Born in Jamaica, George was the eldest of four children born to a white father, George, and a black mother, Minnie. In 1908 Minnie and the children came, via New York, to England, on the Lusitania, to join George Bemand (senior) at Upper House Farm, near Leominster. Geroge was sent to Dulwich College where he was a boarder in Ivyholme, and in his final year he was a member of the 2nd XI cricket team. From Dulwich he went on to University College London, where he studied engineering.
Shortly after the First World War began, he joined the London University Officer Training Corps, and in May 1915 was granted a commission in the Royal Field Artillery – making him one of a very small number of Black officers in the British Army at that time. Though of mixed race, when George enlisted in 1914, he stated that he was of ‘pure European descent’. After finishing his training, he became a second lieutenant in the Royal Field Artillery in May 1915, before being sent out to France in November of 1915, and spent a year serving with the Ammunition Column, 148 Brigade.
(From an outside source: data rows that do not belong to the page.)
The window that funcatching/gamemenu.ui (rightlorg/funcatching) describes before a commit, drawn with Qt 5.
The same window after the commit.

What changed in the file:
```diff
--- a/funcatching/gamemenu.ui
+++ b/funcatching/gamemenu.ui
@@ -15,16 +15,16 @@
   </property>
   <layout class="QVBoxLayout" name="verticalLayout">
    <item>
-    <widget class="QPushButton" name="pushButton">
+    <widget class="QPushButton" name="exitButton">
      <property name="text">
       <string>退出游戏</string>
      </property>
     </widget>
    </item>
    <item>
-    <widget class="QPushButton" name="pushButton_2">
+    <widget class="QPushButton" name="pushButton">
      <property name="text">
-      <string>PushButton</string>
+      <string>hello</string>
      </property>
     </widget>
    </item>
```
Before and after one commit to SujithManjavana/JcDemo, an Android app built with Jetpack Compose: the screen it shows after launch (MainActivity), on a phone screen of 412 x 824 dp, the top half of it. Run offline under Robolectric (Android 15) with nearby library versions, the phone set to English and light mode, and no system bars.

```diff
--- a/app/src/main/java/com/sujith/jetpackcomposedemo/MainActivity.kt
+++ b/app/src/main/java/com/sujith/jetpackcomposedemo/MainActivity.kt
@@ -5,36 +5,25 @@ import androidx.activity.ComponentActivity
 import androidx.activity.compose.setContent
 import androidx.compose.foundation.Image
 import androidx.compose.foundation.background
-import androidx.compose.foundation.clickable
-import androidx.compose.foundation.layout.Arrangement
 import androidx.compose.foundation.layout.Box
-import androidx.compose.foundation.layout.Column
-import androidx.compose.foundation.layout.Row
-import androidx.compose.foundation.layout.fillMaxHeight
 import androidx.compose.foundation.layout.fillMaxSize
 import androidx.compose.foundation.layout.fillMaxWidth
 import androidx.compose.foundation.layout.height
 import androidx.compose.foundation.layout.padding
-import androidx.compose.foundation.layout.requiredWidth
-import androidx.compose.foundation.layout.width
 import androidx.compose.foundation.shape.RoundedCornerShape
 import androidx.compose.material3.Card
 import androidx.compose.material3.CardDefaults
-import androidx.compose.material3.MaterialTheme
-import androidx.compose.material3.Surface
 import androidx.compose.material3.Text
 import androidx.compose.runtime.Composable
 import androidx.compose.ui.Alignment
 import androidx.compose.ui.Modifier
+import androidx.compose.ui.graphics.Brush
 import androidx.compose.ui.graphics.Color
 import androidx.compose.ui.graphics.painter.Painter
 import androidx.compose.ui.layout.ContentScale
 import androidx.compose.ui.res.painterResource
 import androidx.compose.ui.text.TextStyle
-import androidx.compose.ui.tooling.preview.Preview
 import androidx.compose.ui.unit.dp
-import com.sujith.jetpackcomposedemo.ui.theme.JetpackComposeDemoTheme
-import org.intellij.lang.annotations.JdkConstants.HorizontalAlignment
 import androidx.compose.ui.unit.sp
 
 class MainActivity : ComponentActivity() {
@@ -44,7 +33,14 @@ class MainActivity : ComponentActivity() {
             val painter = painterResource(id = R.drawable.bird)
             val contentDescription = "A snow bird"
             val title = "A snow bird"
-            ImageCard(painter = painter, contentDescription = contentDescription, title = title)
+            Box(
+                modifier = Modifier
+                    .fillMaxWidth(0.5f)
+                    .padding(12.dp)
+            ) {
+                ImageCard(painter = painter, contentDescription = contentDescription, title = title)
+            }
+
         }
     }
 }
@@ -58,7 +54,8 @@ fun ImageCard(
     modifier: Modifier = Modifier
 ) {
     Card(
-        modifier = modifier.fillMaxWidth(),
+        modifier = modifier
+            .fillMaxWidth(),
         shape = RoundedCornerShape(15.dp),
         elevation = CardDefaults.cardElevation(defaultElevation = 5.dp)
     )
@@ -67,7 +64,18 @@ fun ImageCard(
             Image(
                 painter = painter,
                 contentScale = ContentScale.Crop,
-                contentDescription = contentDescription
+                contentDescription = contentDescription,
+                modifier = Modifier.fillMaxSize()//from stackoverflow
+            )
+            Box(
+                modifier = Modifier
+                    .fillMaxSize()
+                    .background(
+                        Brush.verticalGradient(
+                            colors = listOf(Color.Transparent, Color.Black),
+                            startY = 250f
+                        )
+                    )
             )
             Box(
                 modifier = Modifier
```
In October 1916 he was transferred to the Trench Mortar Battery, 5th Division. He was killed in action on Boxing Day 1916. His younger brother Harold, who like George had attended Dulwich College, served in the ranks as a Gunner in the Royal Field Artillery and died of wounds in Belgium in 1917 at the age of 19.
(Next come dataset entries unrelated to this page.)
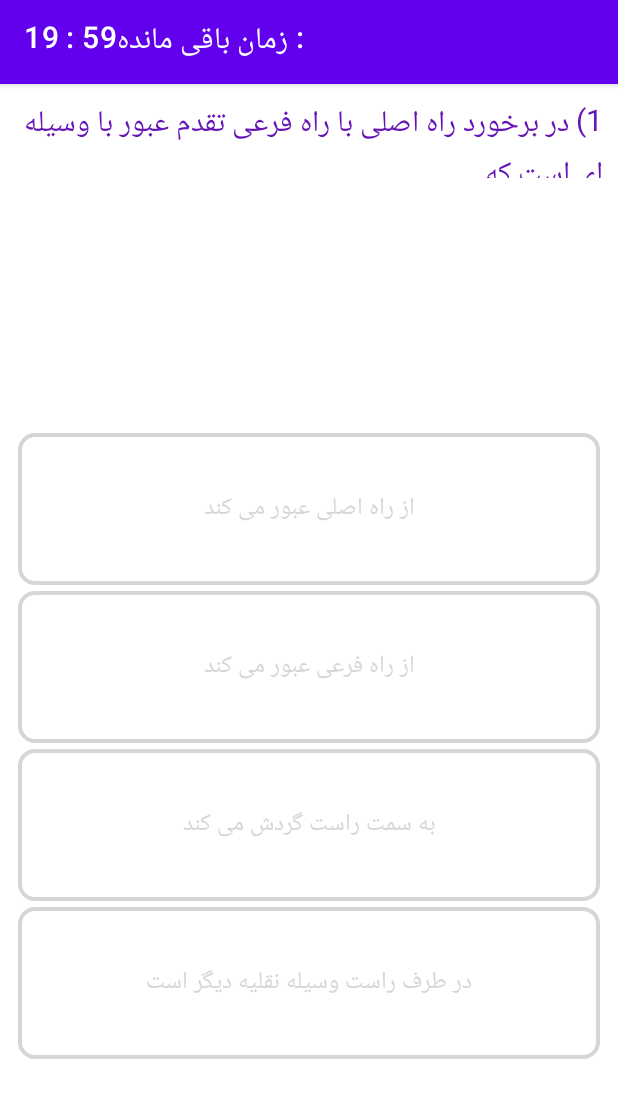
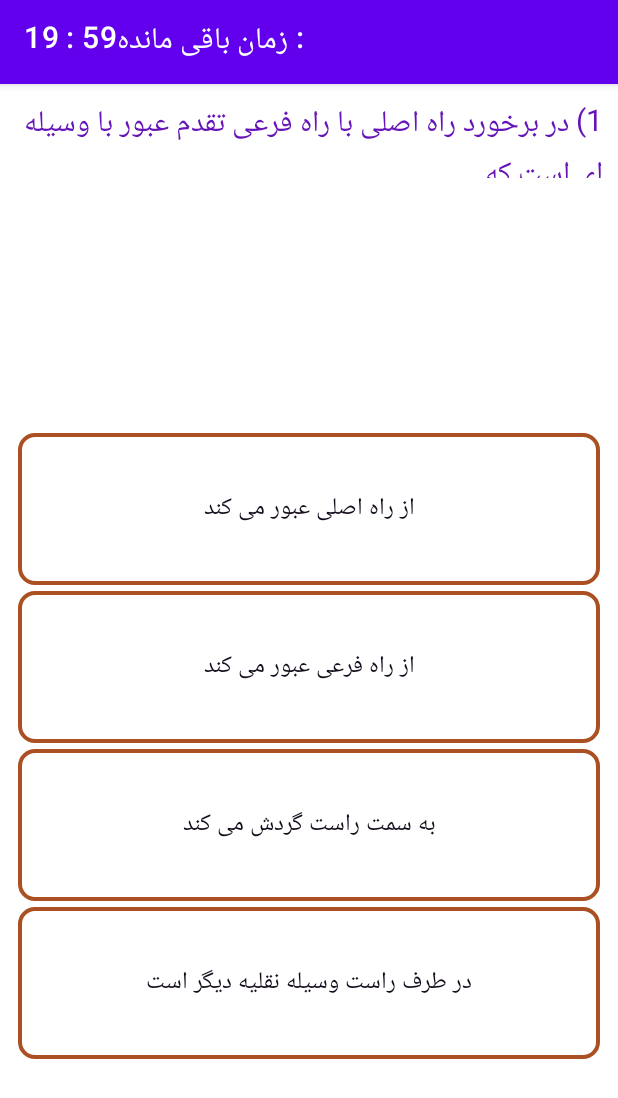
Before and after one commit to NARI1108/Regulations, an Android app: the Exam screen opened directly, with no data from a screen before it, on a phone screen of 412 x 824 dp. Shown: the top 1098 px of the screen. Run offline under Robolectric (Android 15) with nearby library versions, the light colour scheme and no system bars.

Commit message:
Create the colors needed for our app in the colors section.

```diff
--- a/app/src/main/res/values/colors.xml
+++ b/app/src/main/res/values/colors.xml
@@ -7,4 +7,11 @@
     <color name="teal_700">#FF018786</color>
     <color name="black">#FF000000</color>
     <color name="white">#FFFFFFFF</color>
+    <color name="orange">#FF9800</color>
+    <color name="crimson">#7c0734</color>
+    <color name="dark_orange">#ab5022</color>
+    <color name="dark_purple">#150d1d</color>
+    <color name="navy_blue">#150d1d</color>
+    <color name="btnEnable">#e7e777</color>
+    <color name="btnDisable">#949494</color>
 </resources>
```
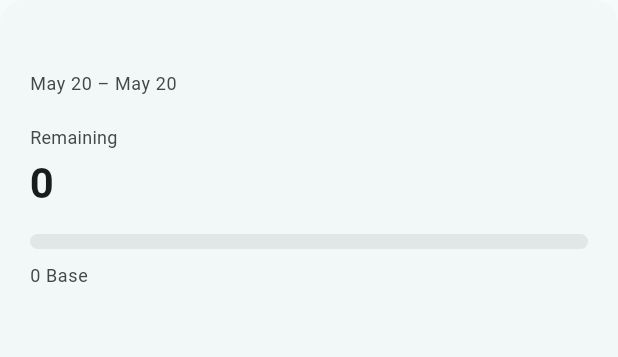
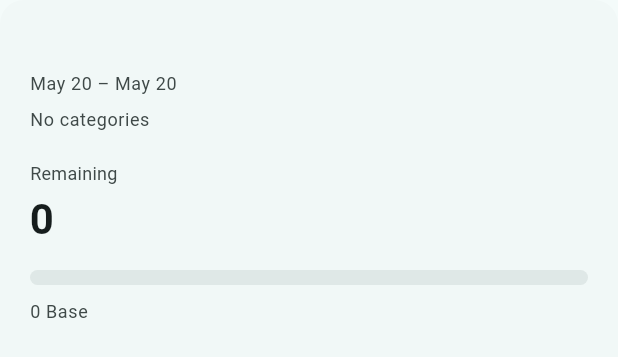
Before and after one commit to antharph/expenses_frontend, a Flutter app: the BudgetProgressCard widget shown alone on an empty page, opened directly with empty values, on a phone screen of 412 x 824 dp. Shown: the top 357 px of the screen. Run offline on Flutter 3.47's test engine with Material 3 defaults, Android fonts, the phone set to English and light mode, and no system bars; our stand-ins replace dio, firebase_auth, firebase_core, fl_chart, flutter_riverpod, flutter_slidable and 4 more; accounts and stored records are empty.

Commit message:
budget and expenses category is now required

```diff
--- a/lib/features/budget/domain/budget_progress.dart
+++ b/lib/features/budget/domain/budget_progress.dart
@@ -1,7 +1,10 @@
+import '../../expenses/domain/expense_category.dart';
+
 class BudgetProgress {
   const BudgetProgress({
     required this.id,
     required this.name,
+    required this.categories,
     required this.rolloverEnabled,
     required this.periodStart,
     required this.periodEnd,
@@ -15,6 +18,7 @@ class BudgetProgress {
 
   final int id;
   final String name;
+  final List<ExpenseCategory> categories;
   final bool rolloverEnabled;
   final DateTime periodStart;
   final DateTime? periodEnd;
@@ -39,6 +43,7 @@ class BudgetProgress {
     return BudgetProgress(
       id: json['id'] as int,
       name: json['name']?.toString() ?? '',
+      categories: _parseCategories(json['categories']),
       rolloverEnabled: json['rollover_enabled'] == true,
       periodStart: _parseDate(periodMap['start_date']) ?? DateTime.now(),
       periodEnd: _parseDate(periodMap['end_date']),
@@ -54,6 +59,20 @@ class BudgetProgress {
   static double _parseAmount(Object? raw) =>
       double.tryParse(raw?.toString() ?? '') ?? 0;
 
+  static List<ExpenseCategory> _parseCategories(Object? raw) {
+    if (raw is! List<dynamic>) {
+      return const [];
+    }
+    return raw
+        .map(
+          (category) => ExpenseCategory.fromJson(
+            Map<String, dynamic>.from(category as Map),
+          ),
+        )
+        .where((category) => category.name.isNotEmpty)
+        .toList();
+  }
+
   static DateTime? _parseDate(Object? raw) {
     if (raw == null) {
       return null;
--- a/lib/features/budget/presentation/budget_progress_card.dart
+++ b/lib/features/budget/presentation/budget_progress_card.dart
@@ -4,11 +4,7 @@ import 'package:intl/intl.dart';
 import '../domain/budget_progress.dart';
 
 class BudgetProgressCard extends StatelessWidget {
-  const BudgetProgressCard({
-    super.key,
-    required this.budget,
-    this.onTap,
-  });
+  const BudgetProgressCard({super.key, required this.budget, this.onTap});
 
   final BudgetProgress budget;
   final VoidCallback? onTap;
@@ -39,6 +35,13 @@ class BudgetProgressCard extends StatelessWidget {
     }
     final rollover = _currencyBreakdown.format(budget.rolloverAmount);
     return '$base Base + $rollover Rollover';
+  }
+
+  String _categoryLabel() {
+    if (budget.categories.isEmpty) {
+      return 'No categories';
+    }
+    return budget.categories.map((category) => category.name).join(', ');
   }
 
   @override
@@ -75,6 +78,15 @@ class BudgetProgressCard extends StatelessWidget {
                   color: scheme.onSurfaceVariant,
                 ),
               ),
+              const SizedBox(height: 8),
+              Text(
+                _categoryLabel(),
+                maxLines: 2,
+                overflow: TextOverflow.ellipsis,
+                style: theme.textTheme.bodySmall?.copyWith(
+                  color: scheme.onSurfaceVariant,
+                ),
+              ),
               const SizedBox(height: 20),
               Text(
                 budget.isOverBudget ? 'Over by' : 'Remaining',
@@ -89,9 +101,7 @@ class BudgetProgressCard extends StatelessWidget {
                 style: theme.textTheme.headlineMedium?.copyWith(
                   fontWeight: FontWeight.w700,
                   letterSpacing: -0.5,
-                  color: budget.isOverBudget
-                      ? scheme.error
-                      : scheme.onSurface,
+                  color: budget.isOverBudget ? scheme.error : scheme.onSurface,
                 ),
               ),
               const SizedBox(height: 16),
--- a/lib/features/budget/presentation/create_budget_sheet.dart
+++ b/lib/features/budget/presentation/create_budget_sheet.dart
@@ -49,6 +49,10 @@ class _CreateBudgetSheetState extends ConsumerState<CreateBudgetSheet> {
 
   Future<void> _save() async {
     if (!_formKey.currentState!.validate()) {
+      return;
+    }
+    if (_selectedCategoryIds.isEmpty) {
+      setState(() => _error = 'Select at least one category.');
       return;
     }
     final token = ref.read(sessionProvider).valueOrNull?.token;
@@ -205,7 +209,7 @@ class _CreateBudgetSheetState extends ConsumerState<CreateBudgetSheet> {
               data: (categories) {
                 if (categories.isEmpty) {
                   return Text(
-                    'No categories yet. You can attach categories later.',
+                    'No categories available. Add categories before creating a budget.',
                     style: theme.textTheme.bodySmall?.copyWith(
                       color: scheme.onSurfaceVariant,
                     ),
@@ -237,7 +241,7 @@ class _CreateBudgetSheetState extends ConsumerState<CreateBudgetSheet> {
               },
               loading: () => const LinearProgressIndicator(),
               error: (error, stackTrace) => Text(
-                'Could not load categories. You can still create a budget.',
+                'Could not load categories. Categories are required.',
                 style: theme.textTheme.bodySmall?.copyWith(color: scheme.error),
               ),
             ),
--- a/pubspec.yaml
+++ b/pubspec.yaml
@@ -2,7 +2,7 @@ name: expenses_frontend
 description: "A new Flutter project."
 publish_to: 'none'
 
-version: 1.0.0+3
+version: 1.0.0+4
 
 environment:
   sdk: ^3.11.1
```
Also changed, not shown: lib/features/expenses/presentation/expense_detail_sheet.dart (+26 -21 lines), lib/features/expenses/presentation/expenses_screen.dart (+23 -3 lines).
As the nation’s largest Armed Forces charity, the Royal British Legion (RBL) is dedicated to ensuring that all those who served and sacrificed, and who continue to do so, in defence of our freedoms and way of life, from both Britain and the Commonwealth, are remembered.
In our acts of Remembrance, the RBL remembers,
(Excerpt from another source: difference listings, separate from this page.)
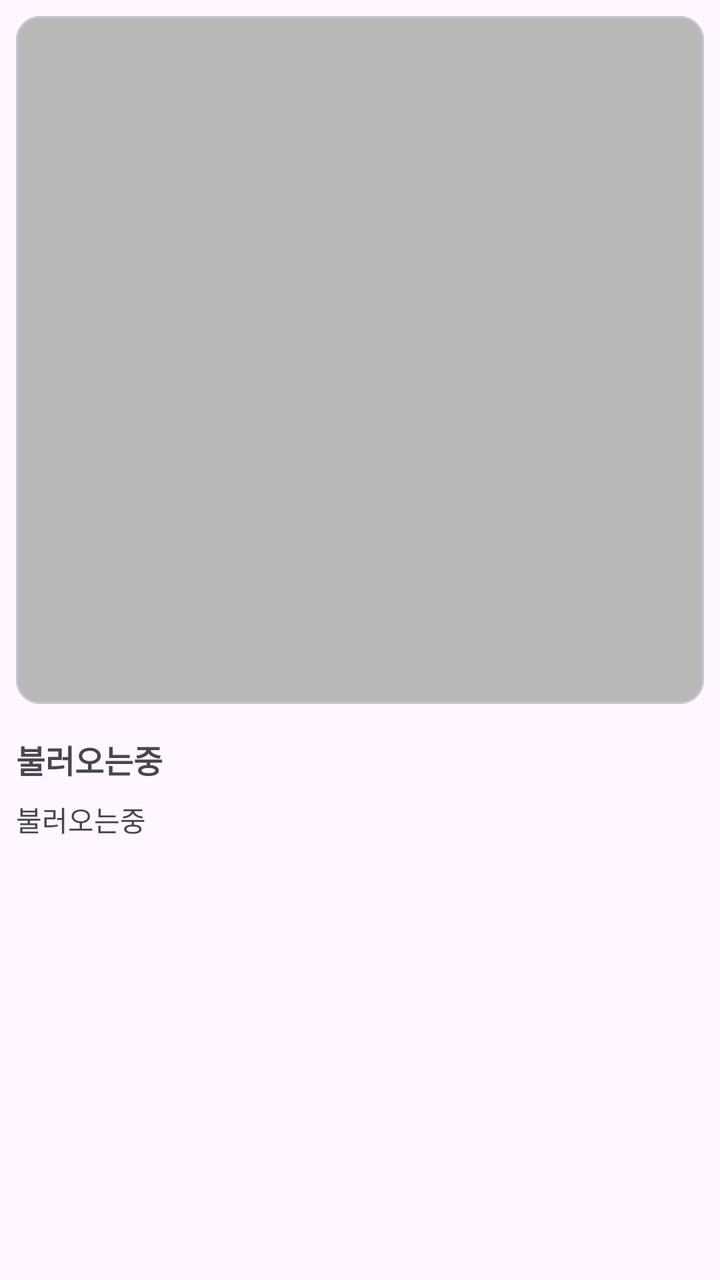
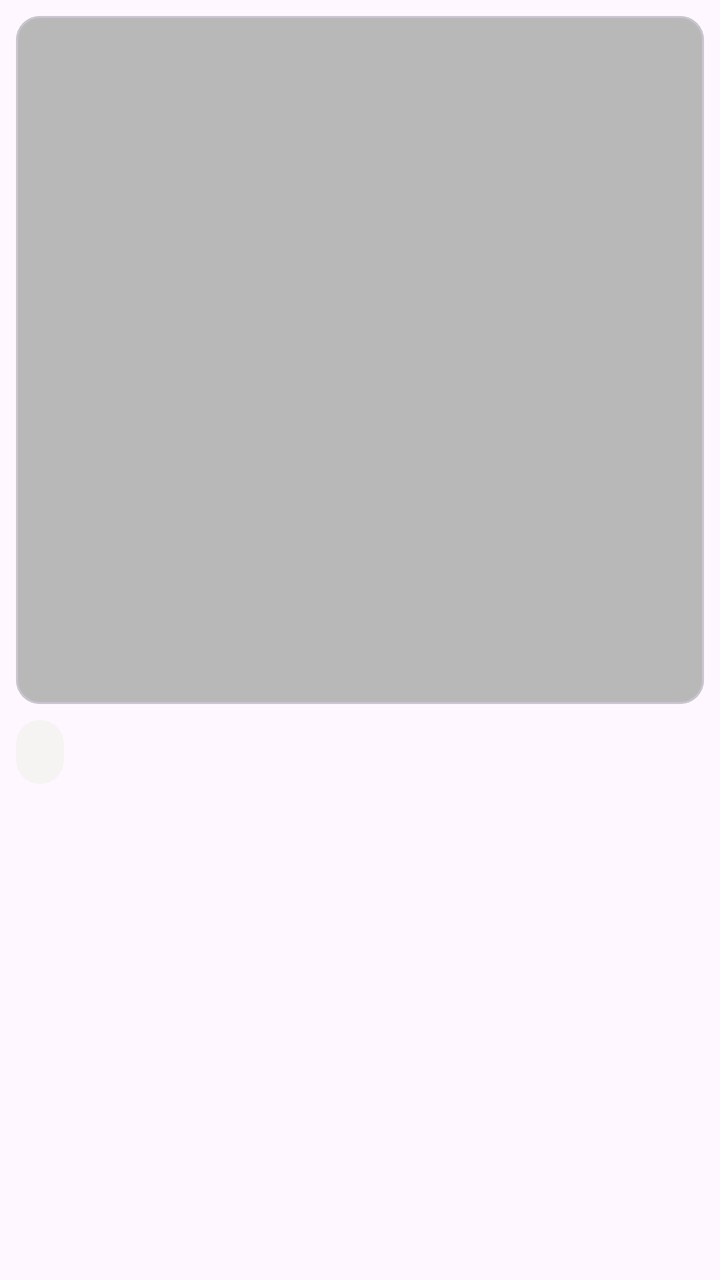

Screens rendered from an Android XML layout before and after an edit, with the pre-edit source and the edit as a unified diff.
<!-- AndroidManifest.xml: application theme Theme.Bonda -->
<!-- res/layout/view_book_vertical.xml -->
<?xml version="1.0" encoding="utf-8"?>
<androidx.constraintlayout.widget.ConstraintLayout
    xmlns:android="http://schemas.android.com/apk/res/android"
    xmlns:app="http://schemas.android.com/apk/res-auto"
    android:layout_width="match_parent"
    android:layout_height="wrap_content"
    android:padding="8dp">

    <com.google.android.material.card.MaterialCardView
        android:id="@+id/image_holder"
        android:layout_width="0dp"
        android:layout_height="0dp"
        app:layout_constraintStart_toStartOf="parent"
        app:layout_constraintEnd_toEndOf="parent"
        app:layout_constraintTop_toTopOf="parent"
        app:layout_constraintDimensionRatio="1:1">

        <ImageView
            android:id="@+id/cover_image"
            android:layout_width="match_parent"
            android:layout_height="match_parent"
            android:contentDescription="@string/book_image_description"
            android:src="@drawable/default_image" />
    </com.google.android.material.card.MaterialCardView>

    <com.google.android.material.chip.ChipGroup
        android:id="@+id/book_category_chip_group"
        android:layout_width="0dp"
        android:layout_height="wrap_content"
        android:layout_marginTop="8dp"
        app:layout_constraintStart_toStartOf="parent"
        app:layout_constraintEnd_toEndOf="parent"
        app:layout_constraintTop_toBottomOf="@id/image_holder" />

    <TextView
        android:id="@+id/title"
        android:layout_width="0dp"
        android:layout_height="wrap_content"
        android:layout_marginTop="8dp"
        android:text="@string/status_loading"
        android:textSize="16sp"
        android:textStyle="bold"
        app:layout_constraintStart_toStartOf="parent"
        app:layout_constraintEnd_toEndOf="parent"
        app:layout_constraintTop_toBottomOf="@id/book_category_chip_group" />

    <TextView
        android:id="@+id/author"
        android:layout_width="0dp"
        android:layout_height="wrap_content"
        android:layout_marginTop="8dp"
        android:text="@string/status_loading"
        android:textSize="14sp"
        app:layout_constraintStart_toStartOf="parent"
        app:layout_constraintEnd_toEndOf="parent"
        app:layout_constraintTop_toBottomOf="@id/title" />

</androidx.constraintlayout.widget.ConstraintLayout>
<!-- resources referenced by this layout -->
<resources>
  <!-- drawable default_image (drawable) -->
  <vector xmlns:android="http://schemas.android.com/apk/res/android"
      android:width="32dp"
      android:height="32dp"
      android:viewportWidth="32"
      android:viewportHeight="32">
    <path
        android:pathData="M0,0h32v32h-32z"
        android:fillColor="#B8B8B8"/>
  </vector>
  <string name="book_image_description">책 이미지</string>
  <string name="status_loading">불러오는중</string>
  <style name="Theme.Bonda" parent="Base.Theme.Bonda">
          <item name="android:windowSplashScreenBackground">@color/splash_background</item>
          <item name="android:windowSplashScreenAnimatedIcon">@drawable/ic_splash_logo</item>
      </style>
  <style name="Base.Theme.Bonda" parent="Theme.Material3.Light.NoActionBar">
          
      </style>
  <color name="splash_background">#524545</color>
  <!-- drawable ic_splash_logo: vector/xml drawable (drawable, 6541 chars, omitted) -->
</resources>

<!-- the commit's change to res/layout/view_book_vertical.xml (unified diff, before → after) -->
@@ -23,13 +23,13 @@
             android:src="@drawable/default_image" />
     </com.google.android.material.card.MaterialCardView>
 
-    <com.google.android.material.chip.ChipGroup
-        android:id="@+id/book_category_chip_group"
-        android:layout_width="0dp"
+    <include
+        layout="@layout/view_chip_book_category"
+        android:id="@+id/category"
+        android:layout_width="wrap_content"
         android:layout_height="wrap_content"
         android:layout_marginTop="8dp"
         app:layout_constraintStart_toStartOf="parent"
-        app:layout_constraintEnd_toEndOf="parent"
         app:layout_constraintTop_toBottomOf="@id/image_holder" />
 
     <TextView
@@ -37,22 +37,43 @@
         android:layout_width="0dp"
         android:layout_height="wrap_content"
         android:layout_marginTop="8dp"
-        android:text="@string/status_loading"
         android:textSize="16sp"
         android:textStyle="bold"
         app:layout_constraintStart_toStartOf="parent"
         app:layout_constraintEnd_toEndOf="parent"
-        app:layout_constraintTop_toBottomOf="@id/book_category_chip_group" />
+        app:layout_constraintTop_toBottomOf="@id/category" />
 
     <TextView
         android:id="@+id/author"
         android:layout_width="0dp"
         android:layout_height="wrap_content"
         android:layout_marginTop="8dp"
-        android:text="@string/status_loading"
         android:textSize="14sp"
         app:layout_constraintStart_toStartOf="parent"
         app:layout_constraintEnd_toEndOf="parent"
         app:layout_constraintTop_toBottomOf="@id/title" />
 
 </androidx.constraintlayout.widget.ConstraintLayout>
+<!-- res/layout/view_chip_book_category.xml (included above) -->
+<?xml version="1.0" encoding="utf-8"?>
+<com.google.android.material.chip.Chip
+    xmlns:android="http://schemas.android.com/apk/res/android"
+    xmlns:app="http://schemas.android.com/apk/res-auto"
+    android:layout_width="wrap_content"
+    android:layout_height="wrap_content"
+
+    app:chipStartPadding="@dimen/chip_padding_horizontal"
+    app:chipEndPadding="@dimen/chip_padding_horizontal"
+    app:chipMinTouchTargetSize="0dp"
+
+    app:chipStrokeWidth="0dp"
+    app:chipBackgroundColor="@color/chip_background_book_category"
+    app:chipCornerRadius="16dp"
+
+    android:textColor="@color/chip_foreground_book_category"
+    android:textSize="14sp"
+
+    android:clickable="false"
+    android:focusable="false"
+    android:checkable="false"
+    android:enabled="false" />
<!-- resource entries referenced after the edit -->
@@ -1,5 +1,8 @@
 <!-- resources referenced by this layout -->
 <resources>
+  <color name="chip_background_book_category">#F5F4F3</color>
+  <color name="chip_foreground_book_category">#524545</color>
+  <dimen name="chip_padding_horizontal">4dp</dimen>
   <!-- drawable default_image (drawable) -->
   <vector xmlns:android="http://schemas.android.com/apk/res/android"
       android:width="32dp"
@@ -11,7 +14,6 @@
         android:fillColor="#B8B8B8"/>
   </vector>
   <string name="book_image_description">책 이미지</string>
-  <string name="status_loading">불러오는중</string>
   <style name="Theme.Bonda" parent="Base.Theme.Bonda">
           <item name="android:windowSplashScreenBackground">@color/splash_background</item>
           <item name="android:windowSplashScreenAnimatedIcon">@drawable/ic_splash_logo</item>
- The sacrifice of the Armed Forces community from Britain and the Commonwealth.
- Pays tribute to the special contribution of families and of the emergency services.
- Acknowledges the innocent civilians who have lost their lives in conflict and acts of terrorism.
The story of Black British and Black African and Caribbean service and sacrifice is one that we are keen to share, a story of men and women who have done so much in defence of Britain and in protecting all our citizens. A story that is replete with stories of bravery and courage, as epitomised by Victoria Cross winner Johnson Beharry.
Therefore, to mark 100 years since Britain’s current Remembrance traditions first came together, the RBL has bought together over 100 stories of British and Commonwealth African and Caribbean service and sacrifice. The stories range from the First World War to the present day and are of servicemen and women from across Britain, Africa and the Caribbean, representing both the armed forces and emergency services.
The RBL wishes to offer special thanks to Stephen Bourne for his help in putting these stories together. Stephen Bourne has been writing Black British history books for thirty years. For Aunt Esther’s Story (1991) he received the Raymond Williams Prize for Community Publishing. His best-known books are Black Poppies (2019) and Under Fire (2020). His latest book Deep Are the Roots – Trailblazers Who Changed Black British Theatre was recently published by The History Press. For further information about Stephen and his books, go to his website www.stephenbourne.co.uk